* [PROBLEM REQUIREMENTS]: All that is needed is each line of the entries holding the word "import", copied as it stands.
SUPPLIED MATERIAL section start
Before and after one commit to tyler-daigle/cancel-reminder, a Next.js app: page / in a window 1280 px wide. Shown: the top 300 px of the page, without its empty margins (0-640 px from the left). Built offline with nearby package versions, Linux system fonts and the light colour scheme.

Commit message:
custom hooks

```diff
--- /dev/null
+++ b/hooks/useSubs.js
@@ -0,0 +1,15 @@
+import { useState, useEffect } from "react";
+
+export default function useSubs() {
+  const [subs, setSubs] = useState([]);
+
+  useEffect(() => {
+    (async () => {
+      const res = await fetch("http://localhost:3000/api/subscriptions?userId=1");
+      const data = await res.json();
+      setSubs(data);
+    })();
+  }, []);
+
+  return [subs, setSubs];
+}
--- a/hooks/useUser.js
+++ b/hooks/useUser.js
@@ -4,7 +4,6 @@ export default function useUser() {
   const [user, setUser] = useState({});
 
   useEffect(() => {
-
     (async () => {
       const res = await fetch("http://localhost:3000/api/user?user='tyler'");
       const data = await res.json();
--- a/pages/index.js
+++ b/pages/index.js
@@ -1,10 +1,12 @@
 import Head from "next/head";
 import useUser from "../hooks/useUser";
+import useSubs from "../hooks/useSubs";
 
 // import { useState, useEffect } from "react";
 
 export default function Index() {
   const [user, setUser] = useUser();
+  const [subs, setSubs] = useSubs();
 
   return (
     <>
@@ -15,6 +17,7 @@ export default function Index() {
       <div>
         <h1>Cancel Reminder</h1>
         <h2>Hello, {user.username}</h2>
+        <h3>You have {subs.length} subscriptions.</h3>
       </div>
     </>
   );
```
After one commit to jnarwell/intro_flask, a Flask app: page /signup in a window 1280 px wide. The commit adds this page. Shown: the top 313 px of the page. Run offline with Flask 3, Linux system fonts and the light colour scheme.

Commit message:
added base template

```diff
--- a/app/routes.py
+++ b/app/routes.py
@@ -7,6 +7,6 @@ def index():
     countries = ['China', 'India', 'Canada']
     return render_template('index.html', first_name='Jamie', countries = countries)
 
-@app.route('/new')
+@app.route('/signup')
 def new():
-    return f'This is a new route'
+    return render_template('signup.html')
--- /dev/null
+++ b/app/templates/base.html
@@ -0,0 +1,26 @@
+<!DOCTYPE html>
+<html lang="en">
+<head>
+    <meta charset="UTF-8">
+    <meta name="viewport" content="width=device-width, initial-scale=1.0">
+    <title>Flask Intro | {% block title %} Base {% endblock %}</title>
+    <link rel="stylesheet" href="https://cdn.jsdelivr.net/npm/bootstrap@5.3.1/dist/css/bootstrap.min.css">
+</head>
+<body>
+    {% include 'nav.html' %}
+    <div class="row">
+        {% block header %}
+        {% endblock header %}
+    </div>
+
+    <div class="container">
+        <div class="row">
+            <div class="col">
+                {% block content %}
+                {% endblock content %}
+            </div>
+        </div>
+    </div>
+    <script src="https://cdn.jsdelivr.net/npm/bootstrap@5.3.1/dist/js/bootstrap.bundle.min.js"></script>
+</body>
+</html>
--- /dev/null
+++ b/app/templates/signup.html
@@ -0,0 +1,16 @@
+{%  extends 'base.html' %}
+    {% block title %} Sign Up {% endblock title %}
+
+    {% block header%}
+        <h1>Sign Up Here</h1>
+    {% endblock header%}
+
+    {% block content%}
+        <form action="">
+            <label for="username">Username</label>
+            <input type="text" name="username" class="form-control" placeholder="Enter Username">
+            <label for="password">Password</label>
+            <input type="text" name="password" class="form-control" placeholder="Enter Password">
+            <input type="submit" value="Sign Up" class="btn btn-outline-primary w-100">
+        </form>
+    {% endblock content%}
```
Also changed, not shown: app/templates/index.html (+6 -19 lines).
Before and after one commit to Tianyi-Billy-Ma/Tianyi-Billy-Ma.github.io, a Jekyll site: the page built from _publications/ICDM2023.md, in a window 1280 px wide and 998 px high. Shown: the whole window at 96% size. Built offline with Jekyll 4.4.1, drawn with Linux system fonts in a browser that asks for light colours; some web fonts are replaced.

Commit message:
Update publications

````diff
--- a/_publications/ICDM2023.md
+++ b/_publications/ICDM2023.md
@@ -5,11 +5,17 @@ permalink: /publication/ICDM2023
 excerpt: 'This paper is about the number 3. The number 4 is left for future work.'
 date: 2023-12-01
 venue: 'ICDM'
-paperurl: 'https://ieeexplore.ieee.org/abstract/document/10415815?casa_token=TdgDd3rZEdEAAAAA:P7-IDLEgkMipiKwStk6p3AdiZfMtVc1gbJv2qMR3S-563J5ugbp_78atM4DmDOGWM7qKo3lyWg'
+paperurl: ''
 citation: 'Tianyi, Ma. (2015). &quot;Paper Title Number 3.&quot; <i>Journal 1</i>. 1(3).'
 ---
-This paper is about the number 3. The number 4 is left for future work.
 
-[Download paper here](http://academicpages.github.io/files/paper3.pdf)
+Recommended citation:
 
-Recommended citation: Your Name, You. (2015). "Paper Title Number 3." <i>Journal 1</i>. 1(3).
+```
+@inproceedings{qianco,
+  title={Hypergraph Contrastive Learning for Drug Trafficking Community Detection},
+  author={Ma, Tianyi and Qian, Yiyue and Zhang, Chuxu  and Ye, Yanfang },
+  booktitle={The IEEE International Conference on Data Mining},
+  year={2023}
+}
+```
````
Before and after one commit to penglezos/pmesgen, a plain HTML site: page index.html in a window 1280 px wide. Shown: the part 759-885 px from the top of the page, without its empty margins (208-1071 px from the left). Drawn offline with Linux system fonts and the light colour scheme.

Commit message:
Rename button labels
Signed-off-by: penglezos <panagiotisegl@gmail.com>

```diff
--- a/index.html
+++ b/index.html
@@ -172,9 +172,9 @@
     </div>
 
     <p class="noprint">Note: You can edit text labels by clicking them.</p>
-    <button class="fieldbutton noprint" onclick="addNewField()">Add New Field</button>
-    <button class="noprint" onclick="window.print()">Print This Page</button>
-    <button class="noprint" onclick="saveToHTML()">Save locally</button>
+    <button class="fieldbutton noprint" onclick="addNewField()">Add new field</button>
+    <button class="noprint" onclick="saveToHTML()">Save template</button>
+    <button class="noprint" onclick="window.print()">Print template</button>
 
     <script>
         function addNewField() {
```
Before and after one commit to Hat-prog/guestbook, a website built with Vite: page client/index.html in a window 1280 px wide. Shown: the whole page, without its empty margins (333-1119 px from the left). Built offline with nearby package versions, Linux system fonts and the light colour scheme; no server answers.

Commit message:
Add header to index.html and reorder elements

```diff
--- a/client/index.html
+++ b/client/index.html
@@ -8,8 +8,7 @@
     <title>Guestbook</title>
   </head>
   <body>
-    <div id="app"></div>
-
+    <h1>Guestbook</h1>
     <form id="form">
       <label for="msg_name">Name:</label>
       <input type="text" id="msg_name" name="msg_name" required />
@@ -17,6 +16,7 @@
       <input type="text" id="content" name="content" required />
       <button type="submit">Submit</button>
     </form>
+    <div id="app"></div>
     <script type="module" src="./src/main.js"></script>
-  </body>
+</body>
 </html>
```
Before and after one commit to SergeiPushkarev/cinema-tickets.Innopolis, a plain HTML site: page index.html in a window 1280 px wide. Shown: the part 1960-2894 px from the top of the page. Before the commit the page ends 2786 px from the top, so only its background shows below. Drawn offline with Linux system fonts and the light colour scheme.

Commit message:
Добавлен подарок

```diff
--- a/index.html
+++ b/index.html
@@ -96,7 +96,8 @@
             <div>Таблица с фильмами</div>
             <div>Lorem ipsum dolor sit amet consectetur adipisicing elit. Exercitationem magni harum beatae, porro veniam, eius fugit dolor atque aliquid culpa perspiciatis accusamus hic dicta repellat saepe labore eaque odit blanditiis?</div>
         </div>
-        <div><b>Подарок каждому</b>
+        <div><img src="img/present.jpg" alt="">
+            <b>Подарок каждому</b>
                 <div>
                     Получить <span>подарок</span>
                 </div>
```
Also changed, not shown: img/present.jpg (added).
SUPPLIED MATERIAL section end
* [FINISHED TASK]:
+import { useState, useEffect } from "react";
 import Head from "next/head";
 import useUser from "../hooks/useUser";
+import useSubs from "../hooks/useSubs";
 // import { useState, useEffect } from "react";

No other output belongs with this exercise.